I recently added a very nice feature to one of my Open Source projects, TBXMLEx, which is the possibility of directly access any node without having to loop through all its parent nodes. This is very useful when you know beforehand where the node is located at. The sintax is very clean and concise. Suppose you have the following XML:
NSString *xml = @"<data> \ <a> \ <a1/> \ <a1/> \ <a1/> \ </a> \ \ <b/> \ <b/> \ <c/> \ \ <d> \ <d1> \ <d11/> \ <d21/> \ </d1> \ \ <d2> \ <d21/> \ <d22> \ <d221/> \ </d22> \ </d2> \ </d> \ </data>";
and that you need to access the “d221” node, which is pretty deed inside the structure. Using TBXMLEx it is straightforward do to so:
TBXMLEx *parser = [TBXMLEx parserWithXML:xml]; NSArray *result = [parser.rootElement query:@"/d/d2/d22/d221"]; TBXMLElementEx *element = [result objectAtIndex:0];
The key point in the previous code sample is the “query” method (a member of TBXMLElementEx), which takes a path as argument and returns all nodes that matches the criteria, as TBXMLElementEx instances. Right now it supports only simple expressions, but nevertheless it’s a quite useful feature .
You may wonder why not use XPath instead. The point is, while very powerful, you’ll need extra libraries to work with XPath, and it can take some time to master its syntax.
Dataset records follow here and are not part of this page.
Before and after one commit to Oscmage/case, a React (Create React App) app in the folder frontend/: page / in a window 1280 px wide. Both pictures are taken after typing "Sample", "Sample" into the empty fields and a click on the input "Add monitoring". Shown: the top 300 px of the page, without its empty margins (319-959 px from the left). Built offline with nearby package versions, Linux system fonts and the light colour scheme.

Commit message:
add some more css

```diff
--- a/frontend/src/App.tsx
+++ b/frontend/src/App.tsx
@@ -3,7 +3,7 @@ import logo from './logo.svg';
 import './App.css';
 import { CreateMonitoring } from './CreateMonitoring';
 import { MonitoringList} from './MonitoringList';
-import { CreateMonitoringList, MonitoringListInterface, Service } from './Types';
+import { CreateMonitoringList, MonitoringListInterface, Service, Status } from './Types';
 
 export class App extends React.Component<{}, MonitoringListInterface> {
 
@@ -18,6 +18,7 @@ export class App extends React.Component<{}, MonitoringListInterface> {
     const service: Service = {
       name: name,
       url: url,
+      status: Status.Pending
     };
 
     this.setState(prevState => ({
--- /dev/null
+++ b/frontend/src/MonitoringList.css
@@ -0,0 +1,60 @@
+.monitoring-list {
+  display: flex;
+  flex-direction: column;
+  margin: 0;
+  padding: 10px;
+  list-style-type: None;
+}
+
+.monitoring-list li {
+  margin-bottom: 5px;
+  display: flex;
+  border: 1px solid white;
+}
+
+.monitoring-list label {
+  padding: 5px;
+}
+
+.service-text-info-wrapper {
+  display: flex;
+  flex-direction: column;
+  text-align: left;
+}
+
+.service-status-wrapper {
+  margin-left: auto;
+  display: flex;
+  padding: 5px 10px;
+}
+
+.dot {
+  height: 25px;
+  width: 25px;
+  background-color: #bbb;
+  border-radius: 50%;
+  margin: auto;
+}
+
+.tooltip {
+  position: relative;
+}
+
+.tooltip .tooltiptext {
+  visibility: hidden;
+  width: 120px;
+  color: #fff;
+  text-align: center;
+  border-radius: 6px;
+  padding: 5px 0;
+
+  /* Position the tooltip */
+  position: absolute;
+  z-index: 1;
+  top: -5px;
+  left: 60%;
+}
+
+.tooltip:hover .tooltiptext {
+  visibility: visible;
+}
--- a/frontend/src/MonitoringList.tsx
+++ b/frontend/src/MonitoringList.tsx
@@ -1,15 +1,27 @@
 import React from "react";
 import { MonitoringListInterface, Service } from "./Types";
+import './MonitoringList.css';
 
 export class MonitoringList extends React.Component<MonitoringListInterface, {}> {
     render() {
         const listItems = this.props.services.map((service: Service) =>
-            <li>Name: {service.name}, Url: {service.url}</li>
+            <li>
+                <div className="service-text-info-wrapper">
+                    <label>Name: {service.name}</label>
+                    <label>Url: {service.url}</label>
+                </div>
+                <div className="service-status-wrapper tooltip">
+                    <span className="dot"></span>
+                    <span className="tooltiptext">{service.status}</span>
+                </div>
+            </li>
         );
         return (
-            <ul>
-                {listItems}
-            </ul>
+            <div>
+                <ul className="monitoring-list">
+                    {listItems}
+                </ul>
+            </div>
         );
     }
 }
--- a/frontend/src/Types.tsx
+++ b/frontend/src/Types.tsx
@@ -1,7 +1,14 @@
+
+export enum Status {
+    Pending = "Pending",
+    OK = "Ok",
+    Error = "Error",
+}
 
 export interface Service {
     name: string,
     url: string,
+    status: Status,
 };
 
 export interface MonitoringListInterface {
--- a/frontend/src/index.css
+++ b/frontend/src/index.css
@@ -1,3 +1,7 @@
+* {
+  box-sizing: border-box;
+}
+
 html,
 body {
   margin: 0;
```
The “query” method I implemented does not intend to take over XPath nor reimplement its features, it is just a convenient, syntax sugar method to do regular tasks we face on a daily basis, and while someday it may be improved to be more powerful, XPath will always be the choice when you need to do nasty thigns with XML.
TBXMLEx is an Open Source library freely available at https://github.com/rafaelsteil/tbxmlex